From Jennifer Mittelman, a 3g in New York, New York:

We are planning a trip to Ukraine this summer to see where my grandparents were born. My grandmother, Frida Herskovitz’, nee’ Veig, was from the town of Apsche (or Nizne-Apsche?). Unfortunately she passed away a year and a half ago, and none of her siblings are still living, so we are in need of help from some other survivors or 2Gs who are familiar with this town.

I believe (but am not sure) it is now in Ukraine, but I don’t know. I know when my grandmother was born there it was part of Czechoslovakia, but later became part of Hungary during the war.

My grandmother’s parents were Sholom and Haya Veig; sisters were Blanka, Goldie, Berta, and one oldest one who already had her own family by wartime. Brothers were Mordechai and Eli.

From Suzanne Sondheimer, a 2g in West Bloomfield, Michigan:

My father, Moshe (Martin) Goldberg, and his brothers Oscar Goldberg and Kalman Goldberg, and his sister Kala Katz, lived in Radom, Poland before the war.

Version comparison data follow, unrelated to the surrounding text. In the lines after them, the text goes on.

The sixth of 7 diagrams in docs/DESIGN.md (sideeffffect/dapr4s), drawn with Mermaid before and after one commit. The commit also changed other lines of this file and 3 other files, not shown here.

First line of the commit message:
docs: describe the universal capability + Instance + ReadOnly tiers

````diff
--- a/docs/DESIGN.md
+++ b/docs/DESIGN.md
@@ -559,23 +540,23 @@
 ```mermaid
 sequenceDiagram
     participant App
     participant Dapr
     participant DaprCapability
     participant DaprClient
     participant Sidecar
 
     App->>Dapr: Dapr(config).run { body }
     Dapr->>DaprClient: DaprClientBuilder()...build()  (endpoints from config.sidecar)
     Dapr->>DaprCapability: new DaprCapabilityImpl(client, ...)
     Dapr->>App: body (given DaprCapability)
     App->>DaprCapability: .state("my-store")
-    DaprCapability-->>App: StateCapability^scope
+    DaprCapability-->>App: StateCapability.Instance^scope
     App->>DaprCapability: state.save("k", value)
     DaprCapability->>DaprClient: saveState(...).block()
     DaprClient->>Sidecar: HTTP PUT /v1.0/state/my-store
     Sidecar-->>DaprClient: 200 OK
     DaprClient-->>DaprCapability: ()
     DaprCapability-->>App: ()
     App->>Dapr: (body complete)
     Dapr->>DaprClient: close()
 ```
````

They survived the concentration camps and lived in Stuttgart for a few years after the war. Does anyone know if Stuttgart was a DP camp? Does anyone remember my father and his family?


From Heni Stein, a 2g in Richmond, Virginia:
Was anyone on the Af-Al-Pi-Chen when it was caught by the British Fleet and forced to go to Cyprus? Does anyone know where all the documents taken from the people who tried to make it to Eretz Israel on the Af-Al-Pi-Chen were taken? The ship instead was boarded by the British and brought to Cyprus DP Camp. Do these documents still exist somewhere today? I have tried in vain to find them. My father had an important letter along with all his documents taken that day.

From Michelle Katz, a 2g in Freehold, New Jersey:

My father, Abram Belzycki (now Belz) was in a DP camp in Bari, Italy from 1945-1950. He was originally from Lodz and then Piotrkow.

He was a tailor in the DP camp and from what we were told, had a very positive experience in Italy. In fact, we have many pictures of the time he spent there.

Unfortunately, he is now suffering from some memory issues so it is difficult to get any information. I would love to know if anyone knew him there.